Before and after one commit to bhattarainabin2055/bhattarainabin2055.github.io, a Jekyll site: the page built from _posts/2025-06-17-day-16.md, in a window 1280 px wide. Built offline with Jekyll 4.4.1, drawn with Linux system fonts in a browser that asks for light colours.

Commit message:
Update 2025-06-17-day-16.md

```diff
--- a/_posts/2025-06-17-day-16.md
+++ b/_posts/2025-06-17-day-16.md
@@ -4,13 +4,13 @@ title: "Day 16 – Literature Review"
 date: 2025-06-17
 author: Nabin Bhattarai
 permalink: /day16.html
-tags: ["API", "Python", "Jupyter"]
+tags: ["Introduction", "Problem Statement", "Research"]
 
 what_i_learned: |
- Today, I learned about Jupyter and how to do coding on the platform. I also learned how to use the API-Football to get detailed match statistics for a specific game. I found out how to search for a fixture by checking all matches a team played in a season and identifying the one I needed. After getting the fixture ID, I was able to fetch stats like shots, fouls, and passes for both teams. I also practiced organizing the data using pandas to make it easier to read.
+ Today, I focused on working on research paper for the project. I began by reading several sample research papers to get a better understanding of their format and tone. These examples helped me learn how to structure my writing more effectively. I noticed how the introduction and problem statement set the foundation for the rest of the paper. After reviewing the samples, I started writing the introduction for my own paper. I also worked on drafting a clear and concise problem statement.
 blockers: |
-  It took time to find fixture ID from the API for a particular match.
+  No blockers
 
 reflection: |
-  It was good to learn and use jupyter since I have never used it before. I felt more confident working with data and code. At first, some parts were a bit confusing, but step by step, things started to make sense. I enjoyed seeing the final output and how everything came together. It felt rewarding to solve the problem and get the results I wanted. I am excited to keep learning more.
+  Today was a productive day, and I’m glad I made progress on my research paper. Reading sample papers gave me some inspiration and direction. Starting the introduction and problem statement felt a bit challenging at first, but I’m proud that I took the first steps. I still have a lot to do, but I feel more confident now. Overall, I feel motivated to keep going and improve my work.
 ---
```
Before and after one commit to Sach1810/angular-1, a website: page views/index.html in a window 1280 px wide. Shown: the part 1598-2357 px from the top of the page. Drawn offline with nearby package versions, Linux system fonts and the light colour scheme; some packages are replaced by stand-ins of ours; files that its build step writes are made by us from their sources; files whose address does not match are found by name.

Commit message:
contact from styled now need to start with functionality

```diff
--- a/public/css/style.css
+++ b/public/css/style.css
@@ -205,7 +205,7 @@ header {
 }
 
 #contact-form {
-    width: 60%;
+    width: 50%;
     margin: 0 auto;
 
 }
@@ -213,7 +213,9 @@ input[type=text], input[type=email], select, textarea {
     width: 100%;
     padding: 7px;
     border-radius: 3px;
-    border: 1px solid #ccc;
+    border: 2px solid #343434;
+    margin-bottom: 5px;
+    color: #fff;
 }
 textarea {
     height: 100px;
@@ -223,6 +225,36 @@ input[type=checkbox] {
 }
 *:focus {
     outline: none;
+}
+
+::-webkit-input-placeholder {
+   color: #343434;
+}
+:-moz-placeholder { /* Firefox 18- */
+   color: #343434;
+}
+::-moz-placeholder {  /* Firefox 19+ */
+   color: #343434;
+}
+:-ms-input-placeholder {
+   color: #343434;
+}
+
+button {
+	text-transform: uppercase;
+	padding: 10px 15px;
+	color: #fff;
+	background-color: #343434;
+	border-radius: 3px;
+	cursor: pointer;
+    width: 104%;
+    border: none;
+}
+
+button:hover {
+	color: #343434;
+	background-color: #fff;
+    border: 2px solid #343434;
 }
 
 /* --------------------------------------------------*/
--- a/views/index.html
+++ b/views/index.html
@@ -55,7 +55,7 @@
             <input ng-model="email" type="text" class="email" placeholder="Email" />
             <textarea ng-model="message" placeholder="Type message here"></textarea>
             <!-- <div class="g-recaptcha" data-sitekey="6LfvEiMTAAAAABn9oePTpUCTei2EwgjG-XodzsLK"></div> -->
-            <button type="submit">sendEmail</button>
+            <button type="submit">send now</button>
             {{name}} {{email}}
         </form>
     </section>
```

=-=-=

→ **What to do**
Send back all of the entries exactly, with nothing missing.

→ **Task answer**
Before and after one commit to bhattarainabin2055/bhattarainabin2055.github.io, a Jekyll site: the page built from _posts/2025-06-17-day-16.md, in a window 1280 px wide. Built offline with Jekyll 4.4.1, drawn with Linux system fonts in a browser that asks for light colours.

Commit message:
Update 2025-06-17-day-16.md

```diff
--- a/_posts/2025-06-17-day-16.md
+++ b/_posts/2025-06-17-day-16.md
@@ -4,13 +4,13 @@ title: "Day 16 – Literature Review"
 date: 2025-06-17
 author: Nabin Bhattarai
 permalink: /day16.html
-tags: ["API", "Python", "Jupyter"]
+tags: ["Introduction", "Problem Statement", "Research"]
 
 what_i_learned: |
- Today, I learned about Jupyter and how to do coding on the platform. I also learned how to use the API-Football to get detailed match statistics for a specific game. I found out how to search for a fixture by checking all matches a team played in a season and identifying the one I needed. After getting the fixture ID, I was able to fetch stats like shots, fouls, and passes for both teams. I also practiced organizing the data using pandas to make it easier to read.
+ Today, I focused on working on research paper for the project. I began by reading several sample research papers to get a better understanding of their format and tone. These examples helped me learn how to structure my writing more effectively. I noticed how the introduction and problem statement set the foundation for the rest of the paper. After reviewing the samples, I started writing the introduction for my own paper. I also worked on drafting a clear and concise problem statement.
 blockers: |
-  It took time to find fixture ID from the API for a particular match.
+  No blockers
 
 reflection: |
-  It was good to learn and use jupyter since I have never used it before. I felt more confident working with data and code. At first, some parts were a bit confusing, but step by step, things started to make sense. I enjoyed seeing the final output and how everything came together. It felt rewarding to solve the problem and get the results I wanted. I am excited to keep learning more.
+  Today was a productive day, and I’m glad I made progress on my research paper. Reading sample papers gave me some inspiration and direction. Starting the introduction and problem statement felt a bit challenging at first, but I’m proud that I took the first steps. I still have a lot to do, but I feel more confident now. Overall, I feel motivated to keep going and improve my work.
 ---
```
Before and after one commit to Sach1810/angular-1, a website: page views/index.html in a window 1280 px wide. Shown: the part 1598-2357 px from the top of the page. Drawn offline with nearby package versions, Linux system fonts and the light colour scheme; some packages are replaced by stand-ins of ours; files that its build step writes are made by us from their sources; files whose address does not match are found by name.

Commit message:
contact from styled now need to start with functionality

```diff
--- a/public/css/style.css
+++ b/public/css/style.css
@@ -205,7 +205,7 @@ header {
 }
 
 #contact-form {
-    width: 60%;
+    width: 50%;
     margin: 0 auto;
 
 }
@@ -213,7 +213,9 @@ input[type=text], input[type=email], select, textarea {
     width: 100%;
     padding: 7px;
     border-radius: 3px;
-    border: 1px solid #ccc;
+    border: 2px solid #343434;
+    margin-bottom: 5px;
+    color: #fff;
 }
 textarea {
     height: 100px;
@@ -223,6 +225,36 @@ input[type=checkbox] {
 }
 *:focus {
     outline: none;
+}
+
+::-webkit-input-placeholder {
+   color: #343434;
+}
+:-moz-placeholder { /* Firefox 18- */
+   color: #343434;
+}
+::-moz-placeholder {  /* Firefox 19+ */
+   color: #343434;
+}
+:-ms-input-placeholder {
+   color: #343434;
+}
+
+button {
+	text-transform: uppercase;
+	padding: 10px 15px;
+	color: #fff;
+	background-color: #343434;
+	border-radius: 3px;
+	cursor: pointer;
+    width: 104%;
+    border: none;
+}
+
+button:hover {
+	color: #343434;
+	background-color: #fff;
+    border: 2px solid #343434;
 }
 
 /* --------------------------------------------------*/
--- a/views/index.html
+++ b/views/index.html
@@ -55,7 +55,7 @@
             <input ng-model="email" type="text" class="email" placeholder="Email" />
             <textarea ng-model="message" placeholder="Type message here"></textarea>
             <!-- <div class="g-recaptcha" data-sitekey="6LfvEiMTAAAAABn9oePTpUCTei2EwgjG-XodzsLK"></div> -->
-            <button type="submit">sendEmail</button>
+            <button type="submit">send now</button>
             {{name}} {{email}}
         </form>
     </section>
```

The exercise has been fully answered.